This paper describes a new 3-D object representation which can be used to determine the pose of an object. In this representation (called the Complex Extended Gaussian Image, or CEGI), the weight associated with each outward surface normal is a complex weight. The normal distance of the surface from the predefined origin is encoded as the phase of the weight while the magnitude of the weight is the visible area of the surface. This approach decouples the orientation and translation determination into two distinct least-squares problems. The justification for using such a scheme is two-fold: it not only allows the pose of the object to be extracted, but it also distinguishes a convex object from a non-convex object having the same EGI representation. The CEGI scheme has the advantage of not requiring explicit spatial object-model surface correspondence in determining object orientation and translation.

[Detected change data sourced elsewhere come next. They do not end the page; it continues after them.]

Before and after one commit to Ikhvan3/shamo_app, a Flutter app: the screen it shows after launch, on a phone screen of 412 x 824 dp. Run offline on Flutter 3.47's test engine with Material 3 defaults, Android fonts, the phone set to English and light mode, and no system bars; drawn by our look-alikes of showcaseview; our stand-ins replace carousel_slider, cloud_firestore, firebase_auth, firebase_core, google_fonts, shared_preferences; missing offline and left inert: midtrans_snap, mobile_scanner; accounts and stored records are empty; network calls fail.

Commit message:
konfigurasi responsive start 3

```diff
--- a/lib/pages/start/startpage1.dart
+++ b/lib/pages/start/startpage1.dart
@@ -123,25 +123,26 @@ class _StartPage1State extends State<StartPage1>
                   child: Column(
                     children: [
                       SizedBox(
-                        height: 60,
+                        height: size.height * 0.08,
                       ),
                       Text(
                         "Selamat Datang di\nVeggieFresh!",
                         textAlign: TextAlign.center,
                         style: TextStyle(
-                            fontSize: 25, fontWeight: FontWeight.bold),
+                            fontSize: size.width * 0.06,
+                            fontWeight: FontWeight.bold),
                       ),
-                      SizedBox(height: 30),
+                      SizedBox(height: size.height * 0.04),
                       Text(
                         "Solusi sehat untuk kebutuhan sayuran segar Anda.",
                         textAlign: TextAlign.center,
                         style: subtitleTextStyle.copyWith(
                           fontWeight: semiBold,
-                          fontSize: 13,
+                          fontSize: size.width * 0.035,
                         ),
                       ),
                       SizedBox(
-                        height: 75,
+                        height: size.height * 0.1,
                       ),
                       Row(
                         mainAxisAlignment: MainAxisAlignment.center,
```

Experiments involving synthetic data of two polyhedral and two smooth objects indicate the feasibility of this method. The best results are 4.7% and 1.5% (total distance error) for the polyhedral and smooth objects respectively. The figures are quoted in terms of percentages of the maximum allowable displacement. Experiments using real range data for the two smooth objects yielded reasonably good results.